When Lulu seduces Schön, Charlotte and Schön’s adult son Alwa (Lederer), who is secretely in love with Lulu, enter through the backroom of he theatre. The editor has no choice now – he has to marry Lulu. On the night of their wedding there is a drunken scene in their boudoir involving Quast and Schigolch. Lulu’s newly-wed husband, asks her to shoot herself, to save him from becoming a murderer – but in the struggle for the gun he is killed. Lulu is found guilty of manslaughter, but escapes with Alwa, Schilgoch and Quast. The trio soon runs out of money, ending up penniless in London, where Lulu meets her end at the hands of Jack the Ripper.
Not only did Pabst introduce Louise Brooks as the modern sex siren, he also casts, perhaps for the time in film history, a lesbian protagonist: Countess Anna Geschwitz (Roberts) is equally smitten by Lulu. But she is no wallflower – and even ends up murdering Quast, who wants to give Lulu away to the police for money.
Pandora’s Box was not successful at the box office, even German critic of the time Kracauer has nothing good to say: he considered Wedekind’s plays to be “really essays”, lifeless and lacking visual strength. In the USA, the film’s ending was changed: instead of being murdered, Lulu joins the Salvation Army.
Brooks would stay in Europe starring next in Pabst’s Diary of a lost Girl, before returning to the USA, where she ended her screen career in 1938, becoming a writer. Pabst himself would never again reach the same heights, retuning to Nazi Germany in 1939, and ruining his reputation. But Pandora’s Box, a serendipitous meeting of chance and the unique historic constellation of culture, the Weimarer Republic, will live on forever. AS
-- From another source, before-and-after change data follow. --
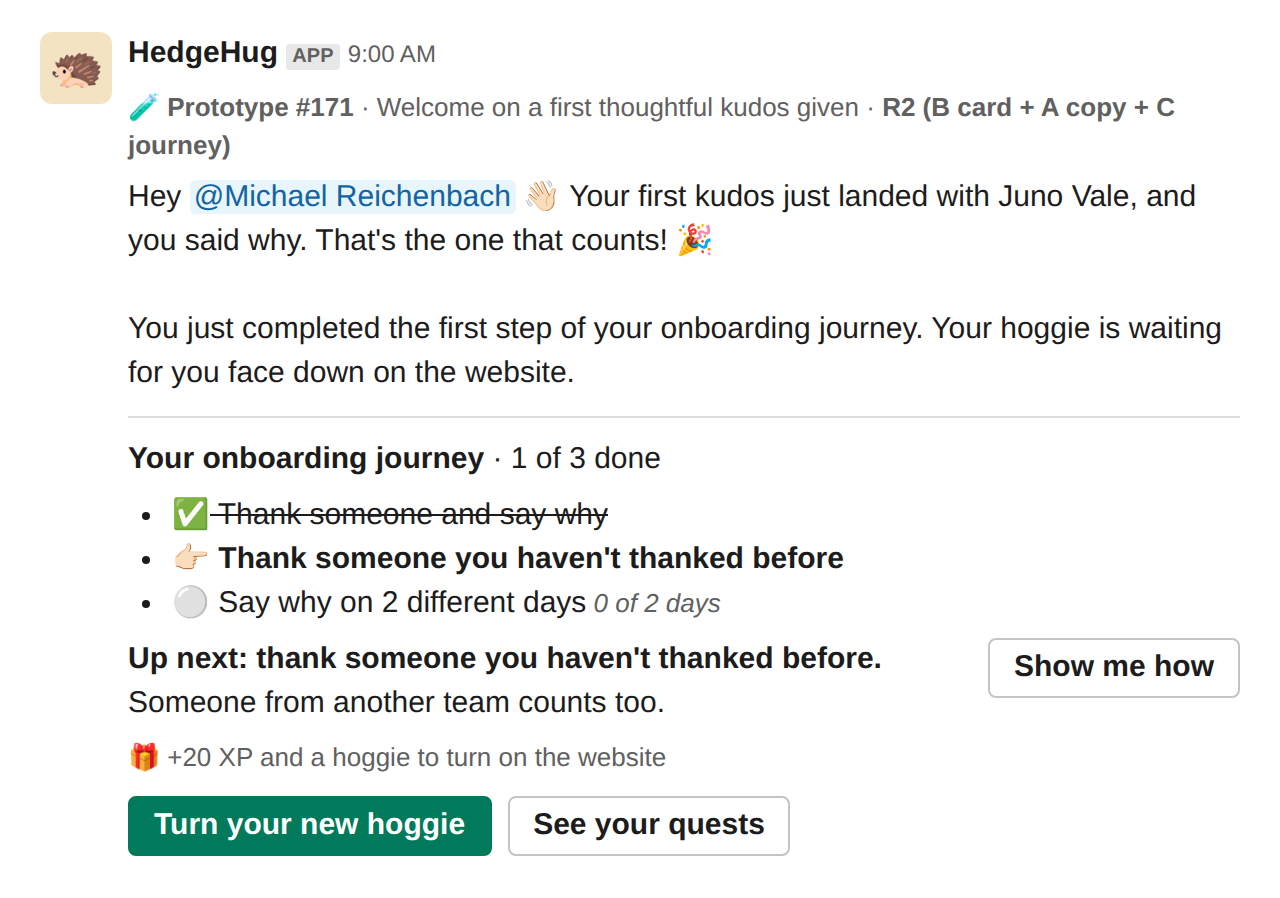
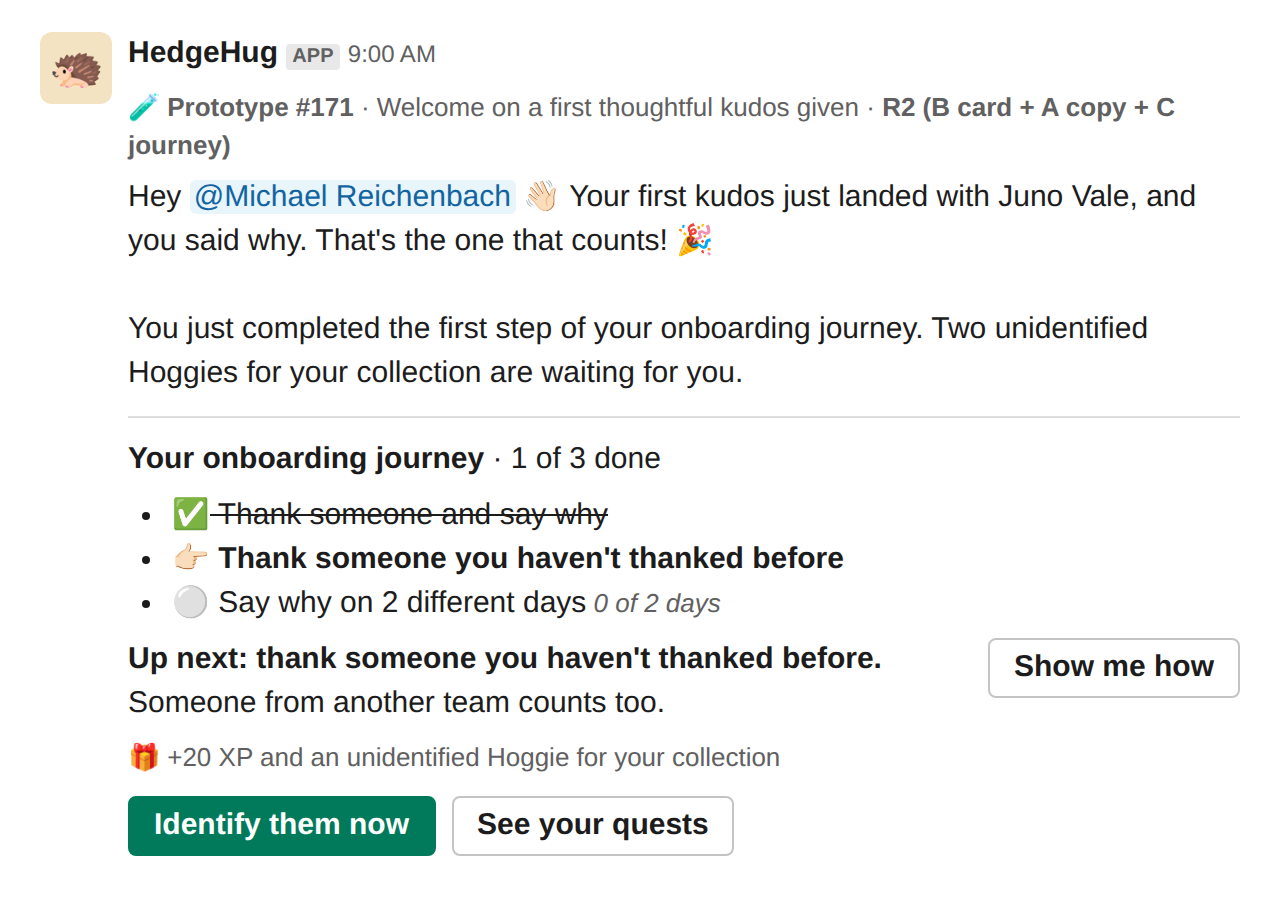
Say unidentified Hoggies wait for the collection, with an Identify button
Replaces the face-down and turn copy in round 2. Never merged.

Changed region(s): [[0.125, 0.8107, 0.625, 0.9666], [0.0938, 0.4053, 0.5938, 0.4365], [0.7188, 0.343, 0.9688, 0.4053]]

diff --git a/website/proof/prototype-171-dms/render-round2.html b/website/proof/prototype-171-dms/render-round2.html
@@ -21,11 +21,11 @@ blockquote { margin: 4px 0; padding-left: 12px; border-left: 4px solid #ddd; }
 ul { margin: 4px 0; padding-left: 22px; }
 .rich { margin: 6px 0; }
 .soft { color: #616061; font-size: 13px; }
-</style><div class="message" id="v1R2"><div class="avatar">🦔</div><div class="body"><div class="who"><b>HedgeHug</b> <span class="app">APP</span> <span class="time">9:00 AM</span></div><div class="context">🧪 <b>Prototype #171</b> · Welcome on a first hug · <b>R2 (B card + A copy + C journey)</b></div><div class="section"><div class="text">Hey <span class="mention">@Michael Reichenbach</span> 👋🏻 Nice, that was your first hug!<br><br>A 🦔 reaction is a quick thanks, and it just gave you and Niko Pratt +1 XP. Want to really make someone's day? Thank them in a message and say why.</div></div><hr><div class="section"><div class="text"><b>Your onboarding journey</b> · 0 of 3 done</div></div><div class="rich"><ul><li>👉🏻<b> Thank someone and say why</b></li><li>⚪ Thank someone you haven't thanked before</li><li>⚪ Say why on 2 different days<i class="soft">  0 of 2 days</i></li></ul></div><div class="section"><div class="text"><b>Up next: thank someone and say why.</b><br>Mention them, add 🦔 and write a sentence about what they did.</div><div class="accessory"><span class="button ">Show me how</span></div></div><div class="context">🎁 +20 XP and a hoggie to turn on the website</div><div class="actions"><span class="button primary">Start your onboarding</span></div></div></div>
-<div class="message" id="v2R2"><div class="avatar">🦔</div><div class="body"><div class="who"><b>HedgeHug</b> <span class="app">APP</span> <span class="time">9:00 AM</span></div><div class="context">🧪 <b>Prototype #171</b> · Welcome on a first thoughtful kudos given · <b>R2 (B card + A copy + C journey)</b></div><div class="section"><div class="text">Hey <span class="mention">@Michael Reichenbach</span> 👋🏻 Your first kudos just landed with Juno Vale, and you said why. That's the one that counts! 🎉<br><br>You just completed the first step of your onboarding journey. Your hoggie is waiting for you face down on the website.</div></div><hr><div class="section"><div class="text"><b>Your onboarding journey</b> · 1 of 3 done</div></div><div class="rich"><ul><li>✅<s> Thank someone and say why</s></li><li>👉🏻<b> Thank someone you haven't thanked before</b></li><li>⚪ Say why on 2 different days<i class="soft">  0 of 2 days</i></li></ul></div><div class="section"><div class="text"><b>Up next: thank someone you haven't thanked before.</b><br>Someone from another team counts too.</div><div class="accessory"><span class="button ">Show me how</span></div></div><div class="context">🎁 +20 XP and a hoggie to turn on the website</div><div class="actions"><span class="button primary">Turn your new hoggie</span><span class="button ">See your quests</span></div></div></div>
-<div class="message" id="v3R2"><div class="avatar">🦔</div><div class="body"><div class="who"><b>HedgeHug</b> <span class="app">APP</span> <span class="time">9:00 AM</span></div><div class="context">🧪 <b>Prototype #171</b> · Welcome on a thoughtful kudos received · <b>R2 (B card + A copy + C journey)</b></div><div class="section"><div class="text">Hey <span class="mention">@Michael Reichenbach</span> 👋🏻 Juno Vale just thanked you with a kudos!<br><blockquote><i>Thanks for jumping on the flaky deploy and pairing with me for an hour, you saved my afternoon</i></blockquote><br><br>Feels good, right? 🙂 Your first quest is to pass it on.</div></div><hr><div class="section"><div class="text"><b>Your onboarding journey</b> · 0 of 3 done</div></div><div class="rich"><ul><li>👉🏻<b> Thank someone and say why</b></li><li>⚪ Thank someone you haven't thanked before</li><li>⚪ Say why on 2 different days<i class="soft">  0 of 2 days</i></li></ul></div><div class="section"><div class="text"><b>Up next: thank someone and say why.</b><br>Mention them, add 🦔 and write a sentence about what they did.</div><div class="accessory"><span class="button ">Show me how</span></div></div><div class="context">🎁 +20 XP and a hoggie to turn on the website</div><div class="actions"><span class="button primary">See your kudos</span><span class="button ">See your quests</span></div></div></div>
-<div class="message" id="v4R2"><div class="avatar">🦔</div><div class="body"><div class="who"><b>HedgeHug</b> <span class="app">APP</span> <span class="time">9:00 AM</span></div><div class="context">🧪 <b>Prototype #171</b> · Catch-up welcome · <b>R2 (B card + A copy + C journey)</b></div><div class="section"><div class="text">Hey <span class="mention">@Michael Reichenbach</span> 👋🏻<br><br>A hoggie was stuck in the pipe, which kept this welcome from coming out. Here it is now 😅<br><br>HedgeHug is how we thank each other here. A 🦔 reaction is a quick hug, and a kudos that says why is the big thanks.</div></div><hr><div class="section"><div class="text"><b>Your onboarding journey</b> · 0 of 3 done</div></div><div class="rich"><ul><li>👉🏻<b> Thank someone and say why</b></li><li>⚪ Thank someone you haven't thanked before</li><li>⚪ Say why on 2 different days<i class="soft">  0 of 2 days</i></li></ul></div><div class="section"><div class="text"><b>Up next: thank someone and say why.</b><br>Mention them, add 🦔 and write a sentence about what they did.</div><div class="accessory"><span class="button ">Show me how</span></div></div><div class="context">🎁 +20 XP and a hoggie to turn on the website</div><div class="actions"><span class="button primary">Start your onboarding</span></div></div></div>
-<div class="message" id="v5R2"><div class="avatar">🦔</div><div class="body"><div class="who"><b>HedgeHug</b> <span class="app">APP</span> <span class="time">9:00 AM</span></div><div class="context">🧪 <b>Prototype #171</b> · Monday DM, quests section only (drawn quests) · <b>R2 (B card + A copy + C journey)</b></div><div class="section"><div class="text">Happy Monday 🌞 Here are three quests for your week. Each one pays +20 XP and a hoggie to turn on the website.</div></div><div class="rich"><ul><li>⚪ Thank someone and say why, 2 times<i class="soft">  0 of 2 kudos</i></li><li>⚪ Thank someone you haven't thanked in the last 30 days</li><li>⚪ Thank someone and say why on 2 different days<i class="soft">  0 of 2 days</i></li></ul></div><div class="actions"><span class="button primary">See your quests</span><span class="button ">Stop Monday quests</span></div></div></div>
-<div class="message" id="v6R2"><div class="avatar">🦔</div><div class="body"><div class="who"><b>HedgeHug</b> <span class="app">APP</span> <span class="time">9:00 AM</span></div><div class="context">🧪 <b>Prototype #171</b> · Monday DM, hugs section + quests section (onboarding) · <b>R2 (B card + A copy + C journey)</b> · low use: Settings tab message settings</div><div class="section"><div class="text">🦔 <b>Your week in hugs</b><br>You reacted 🦔 and gave 6 hugs (+6 XP).<br>Teammates reacted 🦔 on your messages and gave you 9 hugs (+9 XP).<br>Your most hugged message: <a href="https://slack.com">the deploy fix in #kudos-test</a>, 5 hugs.</div></div><hr><div class="section"><div class="text"><b>Your onboarding journey</b> · 1 of 3 done<br>Two quests left this week. Each one pays +20 XP and a hoggie to turn on the website.</div></div><div class="rich"><ul><li>✅<s> Thank someone and say why</s></li><li>👉🏻<b> Thank someone you haven't thanked before</b></li><li>⚪ Say why on 2 different days<i class="soft">  0 of 2 days</i></li></ul></div><div class="actions"><span class="button primary">See your quests</span><span class="button ">Stop Monday quests</span></div><div class="context"><a href="slack://app?team=T0C3US298SH&amp;id=A0C8RU12822&amp;tab=home">Change what I send you</a> in App Home's Settings tab.</div></div></div>
+</style><div class="message" id="v1R2"><div class="avatar">🦔</div><div class="body"><div class="who"><b>HedgeHug</b> <span class="app">APP</span> <span class="time">9:00 AM</span></div><div class="context">🧪 <b>Prototype #171</b> · Welcome on a first hug · <b>R2 (B card + A copy + C journey)</b></div><div class="section"><div class="text">Hey <span class="mention">@Michael Reichenbach</span> 👋🏻 Nice, that was your first hug!<br><br>A 🦔 reaction is a quick thanks, and it just gave you and Niko Pratt +1 XP. Want to really make someone's day? Thank them in a message and say why.<br><br>An unidentified Hoggie for your collection is waiting for you.</div></div><hr><div class="section"><div class="text"><b>Your onboarding journey</b> · 0 of 3 done</div></div><div class="rich"><ul><li>👉🏻<b> Thank someone and say why</b></li><li>⚪ Thank someone you haven't thanked before</li><li>⚪ Say why on 2 different days<i class="soft">  0 of 2 days</i></li></ul></div><div class="section"><div class="text"><b>Up next: thank someone and say why.</b><br>Mention them, add 🦔 and write a sentence about what they did.</div><div class="accessory"><span class="button ">Show me how</span></div></div><div class="context">🎁 +20 XP and an unidentified Hoggie for your collection</div><div class="actions"><span class="button primary">Identify it now</span><span class="button ">See your quests</span></div></div></div>
+<div class="message" id="v2R2"><div class="avatar">🦔</div><div class="body"><div class="who"><b>HedgeHug</b> <span class="app">APP</span> <span class="time">9:00 AM</span></div><div class="context">🧪 <b>Prototype #171</b> · Welcome on a first thoughtful kudos given · <b>R2 (B card + A copy + C journey)</b></div><div class="section"><div class="text">Hey <span class="mention">@Michael Reichenbach</span> 👋🏻 Your first kudos just landed with Juno Vale, and you said why. That's the one that counts! 🎉<br><br>You just completed the first step of your onboarding journey. Two unidentified Hoggies for your collection are waiting for you.</div></div><hr><div class="section"><div class="text"><b>Your onboarding journey</b> · 1 of 3 done</div></div><div class="rich"><ul><li>✅<s> Thank someone and say why</s></li><li>👉🏻<b> Thank someone you haven't thanked before</b></li><li>⚪ Say why on 2 different days<i class="soft">  0 of 2 days</i></li></ul></div><div class="section"><div class="text"><b>Up next: thank someone you haven't thanked before.</b><br>Someone from another team counts too.</div><div class="accessory"><span class="button ">Show me how</span></div></div><div class="context">🎁 +20 XP and an unidentified Hoggie for your collection</div><div class="actions"><span class="button primary">Identify them now</span><span class="button ">See your quests</span></div></div></div>
+<div class="message" id="v3R2"><div class="avatar">🦔</div><div class="body"><div class="who"><b>HedgeHug</b> <span class="app">APP</span> <span class="time">9:00 AM</span></div><div class="context">🧪 <b>Prototype #171</b> · Welcome on a thoughtful kudos received · <b>R2 (B card + A copy + C journey)</b></div><div class="section"><div class="text">Hey <span class="mention">@Michael Reichenbach</span> 👋🏻 Juno Vale just thanked you with a kudos!<br><blockquote><i>Thanks for jumping on the flaky deploy and pairing with me for an hour, you saved my afternoon</i></blockquote><br><br>Feels good, right? 🙂 An unidentified Hoggie for your collection is waiting for you. Your first quest is to pass it on.</div></div><hr><div class="section"><div class="text"><b>Your onboarding journey</b> · 0 of 3 done</div></div><div class="rich"><ul><li>👉🏻<b> Thank someone and say why</b></li><li>⚪ Thank someone you haven't thanked before</li><li>⚪ Say why on 2 different days<i class="soft">  0 of 2 days</i></li></ul></div><div class="section"><div class="text"><b>Up next: thank someone and say why.</b><br>Mention them, add 🦔 and write a sentence about what they did.</div><div class="accessory"><span class="button ">Show me how</span></div></div><div class="context">🎁 +20 XP and an unidentified Hoggie for your collection</div><div class="actions"><span class="button primary">Identify it now</span><span class="button ">See your quests</span></div></div></div>
+<div class="message" id="v4R2"><div class="avatar">🦔</div><div class="body"><div class="who"><b>HedgeHug</b> <span class="app">APP</span> <span class="time">9:00 AM</span></div><div class="context">🧪 <b>Prototype #171</b> · Catch-up welcome · <b>R2 (B card + A copy + C journey)</b></div><div class="section"><div class="text">Hey <span class="mention">@Michael Reichenbach</span> 👋🏻<br><br>A hoggie was stuck in the pipe, which kept this welcome from coming out. Here it is now 😅<br><br>HedgeHug is how we thank each other here. A 🦔 reaction is a quick hug, and a kudos that says why is the big thanks.<br><br>An unidentified Hoggie for your collection is waiting for you.</div></div><hr><div class="section"><div class="text"><b>Your onboarding journey</b> · 0 of 3 done</div></div><div class="rich"><ul><li>👉🏻<b> Thank someone and say why</b></li><li>⚪ Thank someone you haven't thanked before</li><li>⚪ Say why on 2 different days<i class="soft">  0 of 2 days</i></li></ul></div><div class="section"><div class="text"><b>Up next: thank someone and say why.</b><br>Mention them, add 🦔 and write a sentence about what they did.</div><div class="accessory"><span class="button ">Show me how</span></div></div><div class="context">🎁 +20 XP and an unidentified Hoggie for your collection</div><div class="actions"><span class="button primary">Identify it now</span><span class="button ">See your quests</span></div></div></div>
+<div class="message" id="v5R2"><div class="avatar">🦔</div><div class="body"><div class="who"><b>HedgeHug</b> <span class="app">APP</span> <span class="time">9:00 AM</span></div><div class="context">🧪 <b>Prototype #171</b> · Monday DM, quests section only (drawn quests) · <b>R2 (B card + A copy + C journey)</b></div><div class="section"><div class="text">Happy Monday 🌞 Here are three quests for your week. Each one pays +20 XP and an unidentified Hoggie for your collection.<br><br>Three unidentified Hoggies for your collection are waiting for you.</div></div><div class="rich"><ul><li>⚪ Thank someone and say why, 2 times<i class="soft">  0 of 2 kudos</i></li><li>⚪ Thank someone you haven't thanked in the last 30 days</li><li>⚪ Thank someone and say why on 2 different days<i class="soft">  0 of 2 days</i></li></ul></div><div class="actions"><span class="button primary">Identify them on the website</span><span class="button ">See your quests</span><span class="button ">Stop Monday quests</span></div></div></div>
+<div class="message" id="v6R2"><div class="avatar">🦔</div><div class="body"><div class="who"><b>HedgeHug</b> <span class="app">APP</span> <span class="time">9:00 AM</span></div><div class="context">🧪 <b>Prototype #171</b> · Monday DM, hugs section + quests section (onboarding) · <b>R2 (B card + A copy + C journey)</b> · low use: Settings tab message settings</div><div class="section"><div class="text">🦔 <b>Your week in hugs</b><br>You reacted 🦔 and gave 6 hugs (+6 XP).<br>Teammates reacted 🦔 on your messages and gave you 9 hugs (+9 XP).<br>Your most hugged message: <a href="https://slack.com">the deploy fix in #kudos-test</a>, 5 hugs.</div></div><hr><div class="section"><div class="text"><b>Your onboarding journey</b> · 1 of 3 done<br>Two quests left this week. Each one pays +20 XP and an unidentified Hoggie for your collection.<br><br>Two unidentified Hoggies for your collection are waiting for you.</div></div><div class="rich"><ul><li>✅<s> Thank someone and say why</s></li><li>👉🏻<b> Thank someone you haven't thanked before</b></li><li>⚪ Say why on 2 different days<i class="soft">  0 of 2 days</i></li></ul></div><div class="actions"><span class="button primary">Identify them on the website</span><span class="button ">See your quests</span><span class="button ">Stop Monday quests</span></div><div class="context"><a href="slack://app?team=T0C3US298SH&amp;id=A0C8RU12822&amp;tab=home">Change what I send you</a> in App Home's Settings tab.</div></div></div>
 <div class="message" id="v7R2"><div class="avatar">🦔</div><div class="body"><div class="who"><b>HedgeHug</b> <span class="app">APP</span> <span class="time">9:00 AM</span></div><div class="context">🧪 <b>Prototype #171</b> · After Stop: the quests-only DM, replaced in place · <b>R2 (B card + A copy + C journey)</b></div><div class="section"><div class="text">🔕 <b>Done, no more Monday quests from me.</b> Changed your mind? One press brings them back.</div></div><div class="actions"><span class="button ">Turn Monday quests back on</span></div></div></div>
 <div class="message" id="v8R2"><div class="avatar">🦔</div><div class="body"><div class="who"><b>HedgeHug</b> <span class="app">APP</span> <span class="time">9:00 AM</span></div><div class="context">🧪 <b>Prototype #171</b> · After Stop: the hugs + quests DM, replaced in place · <b>R2 (B card + A copy + C journey)</b> · low use: Settings tab message settings</div><div class="section"><div class="text">🦔 <b>Your week in hugs</b><br>You reacted 🦔 and gave 6 hugs (+6 XP).<br>Teammates reacted 🦔 on your messages and gave you 9 hugs (+9 XP).<br>Your most hugged message: <a href="https://slack.com">the deploy fix in #kudos-test</a>, 5 hugs.</div></div><hr><div class="section"><div class="text">🔕 <b>Done, no more Monday quests from me.</b> Your hugs recap still comes on Mondays. Changed your mind? One press brings them back.</div></div><div class="actions"><span class="button ">Turn Monday quests back on</span></div><div class="context"><a href="slack://app?team=T0C3US298SH&amp;id=A0C8RU12822&amp;tab=home">Change what I send you</a> in App Home's Settings tab.</div></div></div><script>const only = location.hash.slice(1); if (only) for (const node of document.querySelectorAll(".message")) if (node.id !== "v" + only) node.style.display = "none";</script>

diff --git a/website/proof/prototype-171-dms/README.md b/website/proof/prototype-171-dms/README.md
@@ -37,3 +37,5 @@ Michael's pick: B's quest card is the core, with A's warm, personal copy and C's
 - Link buttons use `dm-link:<kind>:<destination>` action ids, as `dm link clicked` will read them.
 
 `ROUND=1` selects round 1 in `post.mts` and `render.mts`; round 2 is the default. Stills: `shots/round2/<message>.png`, rendered from `render-round2.html`.
+
+Round 2 update: the waiting Hoggies read "An / Two / Three … unidentified Hoggie(s) for your collection is / are waiting for you", with "Identify it now" / "Identify them now" in the welcomes and "Identify them on the website" in the Monday DM. Every welcome counts its welcome hoggie, and the welcome after a first thoughtful kudos also counts the first quest's hoggie.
A BFI RELEASE OF THE NEW 2K DCP OF THE MUNICH FILM MUSEUM’S DEFINITIVE 1997 RESTORATION, WITH SCORE BY PETER RABEN